A corrected version of the story is below:
$10M bail for suspect in death of jogger in Massachusetts
A man arrested in connection with the death of a New York City woman jogging near her mother's Massachusetts home has been held on $10 million cash bail
A man arrested in connection with the death of a New York City woman jogging near her mother's Massachusetts home last summer was tied the crime scene through DNA and cellphone evidence, as well as eyewitness reports, prosecutors said Tuesday.
Angelo Colon-Ortiz, 31, of Worcester, who tried to stay out of sight during his arraignment in Leominster District Court, was held on $10 million bail after his lawyer entered not guilty pleas to charges of aggravated assault and battery and assault with attempt to rape in the Aug. 7 death of 27-year-old Vanessa Marcotte.
Prosecutor Jeffrey Travers said he requested high bail because Colon-Ortiz is expected to eventually face a murder charge in the killing of Marcotte.
Marcotte's body was found in the woods several hours after she failed to return from a run to her mother's home in Princeton, about 40 miles (64 kilometres ) west of Boston.
A passer-by saw a man prosecutors allege was Ortiz-Colon holding a cellphone and standing next to a dark-colored SUV with its hood up at about 12:45 p.m. the day Marcotte disappeared and near where her body was discovered, Travers said. That witness saw the same vehicle just after 2 p.m.
Colon-Ortiz was a driver for a third-party company that provides trucking services for FedEx, and was familiar with Princeton and surrounding towns, Travers said, although it does not appear he was working at the time Marcotte disappeared. Cellphone records indicate he was in the area.

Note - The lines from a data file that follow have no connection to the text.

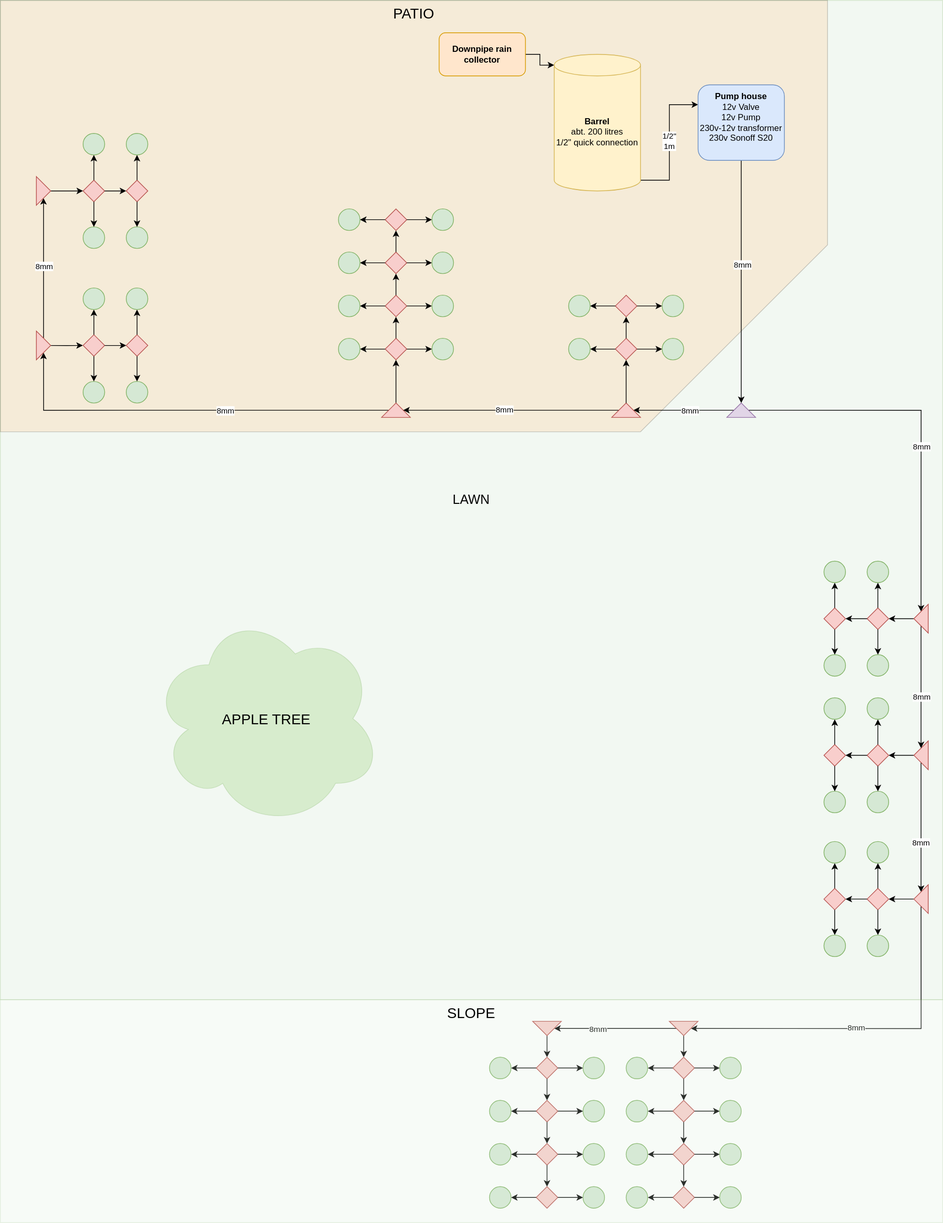
The draw.io diagram irrigation-schematic.drawio.svg in freol35241/mojster, before a commit. Source tidied: cells renumbered, new cells last; positions are measured from the earlier drawing's top-left corner, leaving out a move shared by most shapes.
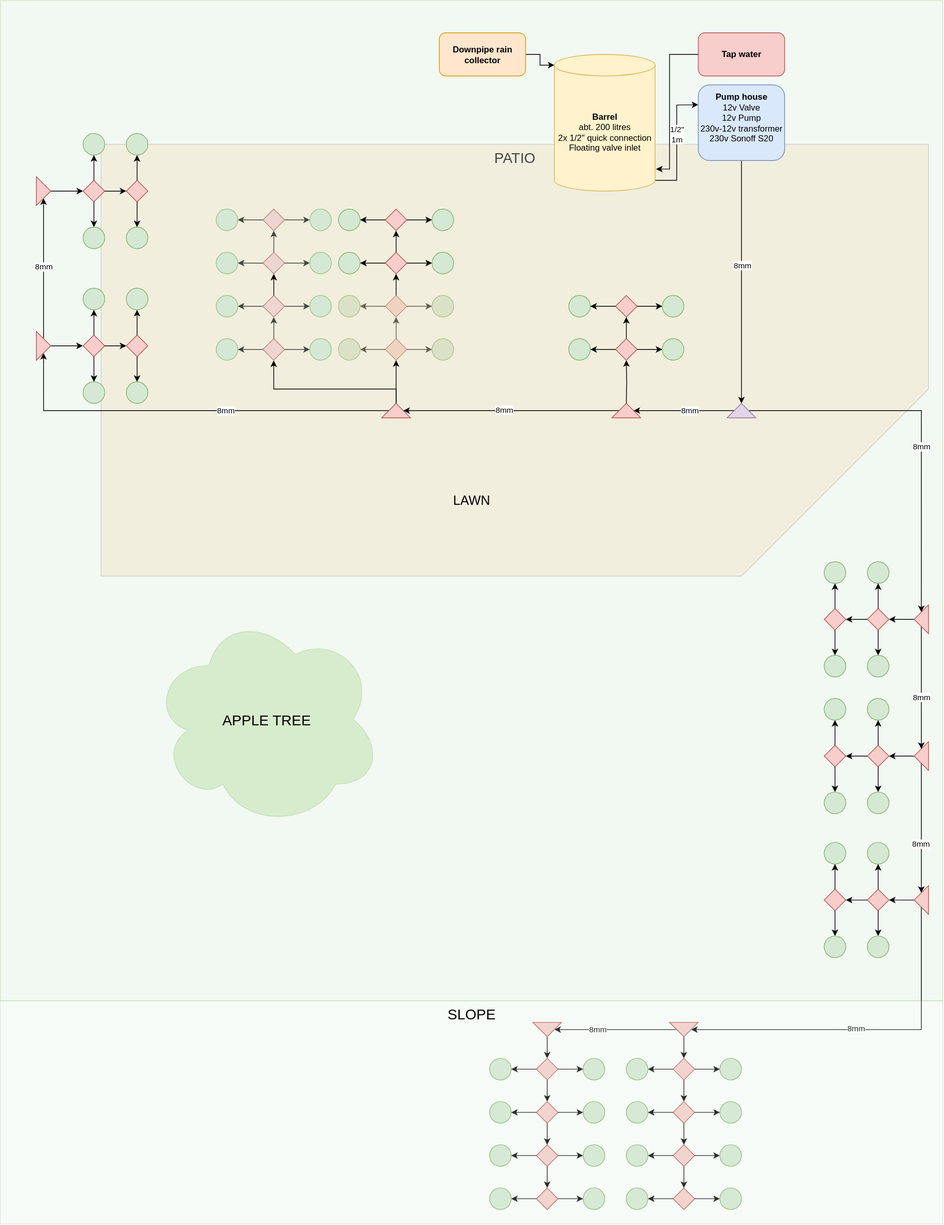
Above is the later version.

Commit message:
Updating schematic with new valves and adding info about floating valve and tap water connection.

The edit, as a diff of the source:
```diff
@@ -2,12 +2,120 @@
   <root>
     <mxCell id="0" />
     <mxCell id="1" parent="0" />
+    <mxCell id="48" style="group;" parent="1" vertex="1">
+      <mxGeometry x="470" y="410" width="820" height="390" as="geometry" />
+    </mxCell>
+    <mxCell id="49" style="rhombus;whiteSpace=wrap;html=1;fillColor=#f8cecc;strokeColor=#b85450;" parent="48" vertex="1">
+      <mxGeometry x="65" y="60" width="30" height="30" as="geometry" />
+    </mxCell>
+    <mxCell id="50" style="rhombus;whiteSpace=wrap;html=1;fillColor=#f8cecc;strokeColor=#b85450;" parent="48" vertex="1">
+      <mxGeometry x="65" width="30" height="30" as="geometry" />
+    </mxCell>
+    <mxCell id="51" style="edgeStyle=orthogonalEdgeStyle;rounded=0;jettySize=auto;html=1;exitX=0.5;exitY=0;exitDx=0;exitDy=0;entryX=0.5;entryY=1;entryDx=0;entryDy=0;" parent="48" edge="1" source="49" target="50">
+      <mxGeometry relative="1" as="geometry" />
+    </mxCell>
+    <mxCell id="52" style="ellipse;whiteSpace=wrap;html=1;fillColor=#d5e8d4;strokeColor=#82b366;" parent="48" vertex="1">
+      <mxGeometry x="130" width="30" height="30" as="geometry" />
+    </mxCell>
+    <mxCell id="53" style="edgeStyle=orthogonalEdgeStyle;rounded=0;jettySize=auto;html=1;exitX=1;exitY=0.5;exitDx=0;exitDy=0;entryX=0;entryY=0.5;entryDx=0;entryDy=0;" parent="48" edge="1" source="50" target="52">
+      <mxGeometry relative="1" as="geometry" />
+    </mxCell>
+    <mxCell id="54" style="ellipse;whiteSpace=wrap;html=1;fillColor=#d5e8d4;strokeColor=#82b366;" parent="48" vertex="1">
+      <mxGeometry x="130" y="60" width="30" height="30" as="geometry" />
+    </mxCell>
+    <mxCell id="55" style="edgeStyle=orthogonalEdgeStyle;rounded=0;jettySize=auto;html=1;exitX=1;exitY=0.5;exitDx=0;exitDy=0;entryX=0;entryY=0.5;entryDx=0;entryDy=0;" parent="48" edge="1" source="49" target="54">
+      <mxGeometry relative="1" as="geometry" />
+    </mxCell>
+    <mxCell id="56" style="ellipse;whiteSpace=wrap;html=1;fillColor=#d5e8d4;strokeColor=#82b366;" parent="48" vertex="1">
+      <mxGeometry y="60" width="30" height="30" as="geometry" />
+    </mxCell>
+    <mxCell id="57" style="edgeStyle=orthogonalEdgeStyle;rounded=0;jettySize=auto;html=1;exitX=0;exitY=0.5;exitDx=0;exitDy=0;entryX=1;entryY=0.5;entryDx=0;entryDy=0;" parent="48" edge="1" source="49" target="56">
+      <mxGeometry relative="1" as="geometry" />
+    </mxCell>
+    <mxCell id="58" style="ellipse;whiteSpace=wrap;html=1;fillColor=#d5e8d4;strokeColor=#82b366;" parent="48" vertex="1">
+      <mxGeometry width="30" height="30" as="geometry" />
+    </mxCell>
+    <mxCell id="59" style="edgeStyle=orthogonalEdgeStyle;rounded=0;jettySize=auto;html=1;exitX=0;exitY=0.5;exitDx=0;exitDy=0;entryX=1;entryY=0.5;entryDx=0;entryDy=0;" parent="48" edge="1" source="50" target="58">
+      <mxGeometry relative="1" as="geometry" />
+    </mxCell>
+    <mxCell id="3" value="&lt;font style=&quot;font-size: 20px&quot;&gt;PATIO&lt;/font&gt;" style="shape=card;whiteSpace=wrap;html=1;direction=west;size=260;fillColor=#FFB570;opacity=20;verticalAlign=top;labelPosition=center;verticalLabelPosition=middle;align=center;" parent="48" vertex="1">
+      <mxGeometry x="-330" y="-210" width="1150" height="600" as="geometry" />
+    </mxCell>
+    <mxCell id="198" style="group;" parent="48" vertex="1">
+      <mxGeometry x="-170" y="-120" width="160" height="90" as="geometry" />
+    </mxCell>
+    <mxCell id="199" style="rhombus;whiteSpace=wrap;html=1;fillColor=#f8cecc;strokeColor=#b85450;" parent="198" vertex="1">
+      <mxGeometry x="65" y="60" width="30" height="30" as="geometry" />
+    </mxCell>
+    <mxCell id="200" style="rhombus;whiteSpace=wrap;html=1;fillColor=#f8cecc;strokeColor=#b85450;" parent="198" vertex="1">
+      <mxGeometry x="65" width="30" height="30" as="geometry" />
+    </mxCell>
+    <mxCell id="201" style="edgeStyle=orthogonalEdgeStyle;rounded=0;jettySize=auto;html=1;exitX=0.5;exitY=0;exitDx=0;exitDy=0;entryX=0.5;entryY=1;entryDx=0;entryDy=0;" parent="198" edge="1" source="199" target="200">
+      <mxGeometry relative="1" as="geometry" />
+    </mxCell>
+    <mxCell id="202" style="ellipse;whiteSpace=wrap;html=1;fillColor=#d5e8d4;strokeColor=#82b366;" parent="198" vertex="1">
+      <mxGeometry x="130" width="30" height="30" as="geometry" />
+    </mxCell>
+    <mxCell id="203" style="edgeStyle=orthogonalEdgeStyle;rounded=0;jettySize=auto;html=1;exitX=1;exitY=0.5;exitDx=0;exitDy=0;entryX=0;entryY=0.5;entryDx=0;entryDy=0;" parent="198" edge="1" source="200" target="202">
+      <mxGeometry relative="1" as="geometry" />
+    </mxCell>
+    <mxCell id="204" style="ellipse;whiteSpace=wrap;html=1;fillColor=#d5e8d4;strokeColor=#82b366;" parent="198" vertex="1">
+      <mxGeometry x="130" y="60" width="30" height="30" as="geometry" />
+    </mxCell>
+    <mxCell id="205" style="edgeStyle=orthogonalEdgeStyle;rounded=0;jettySize=auto;html=1;exitX=1;exitY=0.5;exitDx=0;exitDy=0;entryX=0;entryY=0.5;entryDx=0;entryDy=0;" parent="198" edge="1" source="199" target="204">
+      <mxGeometry relative="1" as="geometry" />
+    </mxCell>
+    <mxCell id="206" style="ellipse;whiteSpace=wrap;html=1;fillColor=#d5e8d4;strokeColor=#82b366;" parent="198" vertex="1">
+      <mxGeometry y="60" width="30" height="30" as="geometry" />
+    </mxCell>
+    <mxCell id="207" style="edgeStyle=orthogonalEdgeStyle;rounded=0;jettySize=auto;html=1;exitX=0;exitY=0.5;exitDx=0;exitDy=0;entryX=1;entryY=0.5;entryDx=0;entryDy=0;" parent="198" edge="1" source="199" target="206">
+      <mxGeometry relative="1" as="geometry" />
+    </mxCell>
+    <mxCell id="208" style="ellipse;whiteSpace=wrap;html=1;fillColor=#d5e8d4;strokeColor=#82b366;" parent="198" vertex="1">
+      <mxGeometry width="30" height="30" as="geometry" />
+    </mxCell>
+    <mxCell id="209" style="edgeStyle=orthogonalEdgeStyle;rounded=0;jettySize=auto;html=1;exitX=0;exitY=0.5;exitDx=0;exitDy=0;entryX=1;entryY=0.5;entryDx=0;entryDy=0;" parent="198" edge="1" source="200" target="208">
+      <mxGeometry relative="1" as="geometry" />
+    </mxCell>
+    <mxCell id="210" style="group;" parent="48" vertex="1">
+      <mxGeometry x="-170" width="160" height="90" as="geometry" />
+    </mxCell>
+    <mxCell id="211" style="rhombus;whiteSpace=wrap;html=1;fillColor=#f8cecc;strokeColor=#b85450;" parent="210" vertex="1">
+      <mxGeometry x="65" y="60" width="30" height="30" as="geometry" />
+    </mxCell>
+    <mxCell id="212" style="rhombus;whiteSpace=wrap;html=1;fillColor=#f8cecc;strokeColor=#b85450;" parent="210" vertex="1">
+      <mxGeometry x="65" width="30" height="30" as="geometry" />
+    </mxCell>
+    <mxCell id="213" style="edgeStyle=orthogonalEdgeStyle;rounded=0;jettySize=auto;html=1;exitX=0.5;exitY=0;exitDx=0;exitDy=0;entryX=0.5;entryY=1;entryDx=0;entryDy=0;" parent="210" edge="1" source="211" target="212">
+      <mxGeometry relative="1" as="geometry" />
+    </mxCell>
+    <mxCell id="214" style="ellipse;whiteSpace=wrap;html=1;fillColor=#d5e8d4;strokeColor=#82b366;" parent="210" vertex="1">
+      <mxGeometry x="130" width="30" height="30" as="geometry" />
+    </mxCell>
+    <mxCell id="215" style="edgeStyle=orthogonalEdgeStyle;rounded=0;jettySize=auto;html=1;exitX=1;exitY=0.5;exitDx=0;exitDy=0;entryX=0;entryY=0.5;entryDx=0;entryDy=0;" parent="210" edge="1" source="212" target="214">
+      <mxGeometry relative="1" as="geometry" />
+    </mxCell>
+    <mxCell id="216" style="ellipse;whiteSpace=wrap;html=1;fillColor=#d5e8d4;strokeColor=#82b366;" parent="210" vertex="1">
+      <mxGeometry x="130" y="60" width="30" height="30" as="geometry" />
+    </mxCell>
+    <mxCell id="217" style="edgeStyle=orthogonalEdgeStyle;rounded=0;jettySize=auto;html=1;exitX=1;exitY=0.5;exitDx=0;exitDy=0;entryX=0;entryY=0.5;entryDx=0;entryDy=0;" parent="210" edge="1" source="211" target="216">
+      <mxGeometry relative="1" as="geometry" />
+    </mxCell>
+    <mxCell id="218" style="ellipse;whiteSpace=wrap;html=1;fillColor=#d5e8d4;strokeColor=#82b366;" parent="210" vertex="1">
+      <mxGeometry y="60" width="30" height="30" as="geometry" />
+    </mxCell>
+    <mxCell id="219" style="edgeStyle=orthogonalEdgeStyle;rounded=0;jettySize=auto;html=1;exitX=0;exitY=0.5;exitDx=0;exitDy=0;entryX=1;entryY=0.5;entryDx=0;entryDy=0;" parent="210" edge="1" source="211" target="218">
+      <mxGeometry relative="1" as="geometry" />
+    </mxCell>
+    <mxCell id="220" style="ellipse;whiteSpace=wrap;html=1;fillColor=#d5e8d4;strokeColor=#82b366;" parent="210" vertex="1">
+      <mxGeometry width="30" height="30" as="geometry" />
+    </mxCell>
+    <mxCell id="221" style="edgeStyle=orthogonalEdgeStyle;rounded=0;jettySize=auto;html=1;exitX=0;exitY=0.5;exitDx=0;exitDy=0;entryX=1;entryY=0.5;entryDx=0;entryDy=0;" parent="210" edge="1" source="212" target="220">
+      <mxGeometry relative="1" as="geometry" />
+    </mxCell>
     <mxCell id="2" value="&lt;font style=&quot;font-size: 18px&quot;&gt;LAWN&lt;/font&gt;" style="rounded=0;whiteSpace=wrap;html=1;fillColor=#d5e8d4;opacity=30;strokeColor=#82b366;" parent="1" vertex="1">
       <mxGeometry width="1310" height="1390" as="geometry" />
     </mxCell>
-    <mxCell id="3" value="&lt;font style=&quot;font-size: 20px&quot;&gt;PATIO&lt;/font&gt;" style="shape=card;whiteSpace=wrap;html=1;direction=west;size=260;fillColor=#FFB570;opacity=20;verticalAlign=top;labelPosition=center;verticalLabelPosition=middle;align=center;" parent="1" vertex="1">
-      <mxGeometry width="1150" height="600" as="geometry" />
-    </mxCell>
     <mxCell id="4" style="edgeStyle=orthogonalEdgeStyle;rounded=0;jettySize=auto;html=1;exitX=1;exitY=1;exitDx=0;exitDy=-15;exitPerimeter=0;entryX=0;entryY=0.5;entryDx=0;entryDy=0;" parent="1" edge="1" source="6">
       <mxGeometry relative="1" as="geometry">
         <mxPoint x="970" y="145" as="targetPoint" />
@@ -15,11 +123,11 @@
     </mxCell>
     <mxCell id="5" value="1/2&quot;&lt;br&gt;1m" style="edgeLabel;html=1;align=center;verticalAlign=middle;" parent="4" vertex="1">
       <mxGeometry x="0.65" y="-5" relative="1" as="geometry">
-        <mxPoint x="-8" y="45" as="offset" />
+        <mxPoint x="-2" y="35" as="offset" />
       </mxGeometry>
     </mxCell>
-    <mxCell id="6" value="&lt;b&gt;Barrel&lt;/b&gt;&lt;br&gt;abt. 200 litres&lt;br&gt;1/2&quot; quick connection" style="shape=cylinder3;whiteSpace=wrap;html=1;boundedLbl=1;backgroundOutline=1;size=15;fillColor=#fff2cc;strokeColor=#d6b656;" parent="1" vertex="1">
-      <mxGeometry x="770" y="75" width="120" height="190" as="geometry" />
+    <mxCell id="6" value="&lt;b&gt;Barrel&lt;/b&gt;&lt;br&gt;abt. 200 litres&lt;br&gt;2x 1/2&quot; quick connection&lt;br&gt;Floating valve inlet" style="shape=cylinder3;whiteSpace=wrap;html=1;boundedLbl=1;backgroundOutline=1;size=15;fillColor=#fff2cc;strokeColor=#d6b656;" parent="1" vertex="1">
+      <mxGeometry x="770" y="75" width="140" height="190" as="geometry" />
     </mxCell>
     <mxCell id="7" style="edgeStyle=orthogonalEdgeStyle;rounded=0;jettySize=auto;html=1;exitX=1;exitY=0.5;exitDx=0;exitDy=0;entryX=0;entryY=0;entryDx=0;entryDy=15;entryPerimeter=0;" parent="1" edge="1" source="8" target="6">
       <mxGeometry relative="1" as="geometry" />
@@ -150,42 +258,6 @@
     <mxCell id="47" style="triangle;whiteSpace=wrap;html=1;rotation=0;fillColor=#f8cecc;strokeColor=#b85450;" parent="1" vertex="1">
       <mxGeometry x="50" y="245" width="20" height="40" as="geometry" />
     </mxCell>
-    <mxCell id="48" style="group;" parent="1" vertex="1">
-      <mxGeometry x="470" y="410" width="160" height="90" as="geometry" />
-    </mxCell>
-    <mxCell id="49" style="rhombus;whiteSpace=wrap;html=1;fillColor=#f8cecc;strokeColor=#b85450;" parent="48" vertex="1">
-      <mxGeometry x="65" y="60" width="30" height="30" as="geometry" />
-    </mxCell>
-    <mxCell id="50" style="rhombus;whiteSpace=wrap;html=1;fillColor=#f8cecc;strokeColor=#b85450;" parent="48" vertex="1">
-      <mxGeometry x="65" width="30" height="30" as="geometry" />
-    </mxCell>
-    <mxCell id="51" style="edgeStyle=orthogonalEdgeStyle;rounded=0;jettySize=auto;html=1;exitX=0.5;exitY=0;exitDx=0;exitDy=0;entryX=0.5;entryY=1;entryDx=0;entryDy=0;" parent="48" edge="1" source="49" target="50">
-      <mxGeometry relative="1" as="geometry" />
-    </mxCell>
-    <mxCell id="52" style="ellipse;whiteSpace=wrap;html=1;fillColor=#d5e8d4;strokeColor=#82b366;" parent="48" vertex="1">
-      <mxGeometry x="130" width="30" height="30" as="geometry" />
-    </mxCell>
-    <mxCell id="53" style="edgeStyle=orthogonalEdgeStyle;rounded=0;jettySize=auto;html=1;exitX=1;exitY=0.5;exitDx=0;exitDy=0;entryX=0;entryY=0.5;entryDx=0;entryDy=0;" parent="48" edge="1" source="50" target="52">
-      <mxGeometry relative="1" as="geometry" />
-    </mxCell>
-    <mxCell id="54" style="ellipse;whiteSpace=wrap;html=1;fillColor=#d5e8d4;strokeColor=#82b366;" parent="48" vertex="1">
-      <mxGeometry x="130" y="60" width="30" height="30" as="geometry" />
-    </mxCell>
-    <mxCell id="55" style="edgeStyle=orthogonalEdgeStyle;rounded=0;jettySize=auto;html=1;exitX=1;exitY=0.5;exitDx=0;exitDy=0;entryX=0;entryY=0.5;entryDx=0;entryDy=0;" parent="48" edge="1" source="49" target="54">
-      <mxGeometry relative="1" as="geometry" />
-    </mxCell>
-    <mxCell id="56" style="ellipse;whiteSpace=wrap;html=1;fillColor=#d5e8d4;strokeColor=#82b366;" parent="48" vertex="1">
-      <mxGeometry y="60" width="30" height="30" as="geometry" />
-    </mxCell>
-    <mxCell id="57" style="edgeStyle=orthogonalEdgeStyle;rounded=0;jettySize=auto;html=1;exitX=0;exitY=0.5;exitDx=0;exitDy=0;entryX=1;entryY=0.5;entryDx=0;entryDy=0;" parent="48" edge="1" source="49" target="56">
-      <mxGeometry relative="1" as="geometry" />
-    </mxCell>
-    <mxCell id="58" style="ellipse;whiteSpace=wrap;html=1;fillColor=#d5e8d4;strokeColor=#82b366;" parent="48" vertex="1">
-      <mxGeometry width="30" height="30" as="geometry" />
-    </mxCell>
-    <mxCell id="59" style="edgeStyle=orthogonalEdgeStyle;rounded=0;jettySize=auto;html=1;exitX=0;exitY=0.5;exitDx=0;exitDy=0;entryX=1;entryY=0.5;entryDx=0;entryDy=0;" parent="48" edge="1" source="50" target="58">
-      <mxGeometry relative="1" as="geometry" />
-    </mxCell>
     <mxCell id="60" style="group;" parent="1" vertex="1">
       <mxGeometry x="470" y="290" width="160" height="90" as="geometry" />
     </mxCell>
@@ -610,5 +682,30 @@
     <mxCell id="197" value="APPLE TREE" style="ellipse;shape=cloud;whiteSpace=wrap;html=1;fontSize=20;fillColor=#97D077;opacity=30;strokeColor=#82b366;" parent="1" vertex="1">
       <mxGeometry x="210" y="849" width="320" height="300" as="geometry" />
     </mxCell>
+    <mxCell id="222" style="edgeStyle=orthogonalEdgeStyle;rounded=0;orthogonalLoop=1;jettySize=auto;html=1;exitX=0.5;exitY=0;exitDx=0;exitDy=0;entryX=0.5;entryY=1;entryDx=0;entryDy=0;" parent="1" edge="1">
+      <mxGeometry relative="1" as="geometry">
+        <mxPoint x="380" y="410" as="sourcePoint" />
+        <mxPoint x="380" y="380" as="targetPoint" />
+      </mxGeometry>
+    </mxCell>
+    <mxCell id="223" style="edgeStyle=orthogonalEdgeStyle;rounded=0;jettySize=auto;html=1;exitX=1;exitY=0.5;exitDx=0;exitDy=0;entryX=0.29;entryY=0.36;entryDx=0;entryDy=0;entryPerimeter=0;" parent="1" edge="1" source="17" target="2">
+      <mxGeometry relative="1" as="geometry">
+        <Array as="points">
+          <mxPoint x="550" y="540" />
+          <mxPoint x="380" y="540" />
+        </Array>
+      </mxGeometry>
+    </mxCell>
+    <mxCell id="224" value="&lt;b&gt;Tap water&lt;/b&gt;" style="rounded=1;whiteSpace=wrap;html=1;fillColor=#f8cecc;strokeColor=#b85450;" parent="1" vertex="1">
+      <mxGeometry x="970" y="45" width="120" height="60" as="geometry" />
+    </mxCell>
+    <mxCell id="225" style="edgeStyle=orthogonalEdgeStyle;rounded=0;jettySize=auto;html=1;exitX=0;exitY=0.5;exitDx=0;exitDy=0;entryX=1.009;entryY=0.839;entryDx=0;entryDy=0;entryPerimeter=0;" parent="1" edge="1" source="224" target="6">
+      <mxGeometry relative="1" as="geometry">
+        <Array as="points">
+          <mxPoint x="930" y="75" />
+          <mxPoint x="930" y="234" />
+        </Array>
+      </mxGeometry>
+    </mxCell>
   </root>
 </mxGraphModel>
```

Colon-Ortiz was also tied to Marcotte's death through DNA left on the victim's hands, likely during a struggle with her attacker, prosecutors said.
A state trooper recently spotted a similar SUV with a driver who matched the description of the suspect, Travers said.
The trooper made note of the license plate number and visited Colon-Ortiz's home, talked to his wife, and left a business card, asking him to call. When Colon-Ortiz didn't respond, the trooper returned to the home and obtained a voluntary DNA sample, Travers said.
That sample was determined to be a match with the DNA found on Marcotte. The odds of a similar match are 1 in 108.3 quadrillion, Travers said.
Edward Ryan, Colon-Ortiz's attorney, questioned the way the DNA sample was acquired. His client is not proficient in English and may not have understood what he was being asked.
"We're going to examine the circumstances under which he surrendered his DNA," Ryan said.
His client, a married father, has no criminal record, he said.
Ryan reserved the right to seek lower bail at a future date.
Prosecutors have been in touch with federal immigration officials to determine Ortiz-Colon's immigration status. He had a Puerto Rico driver's license issued in 2014.
Ortiz-Colon moved to Massachusetts from Puerto Rico about a year ago and there is "no question" he is a U.S. citizen, Ryan said.
Members of Marcotte's family were in court, but did not comment.
The Associated Press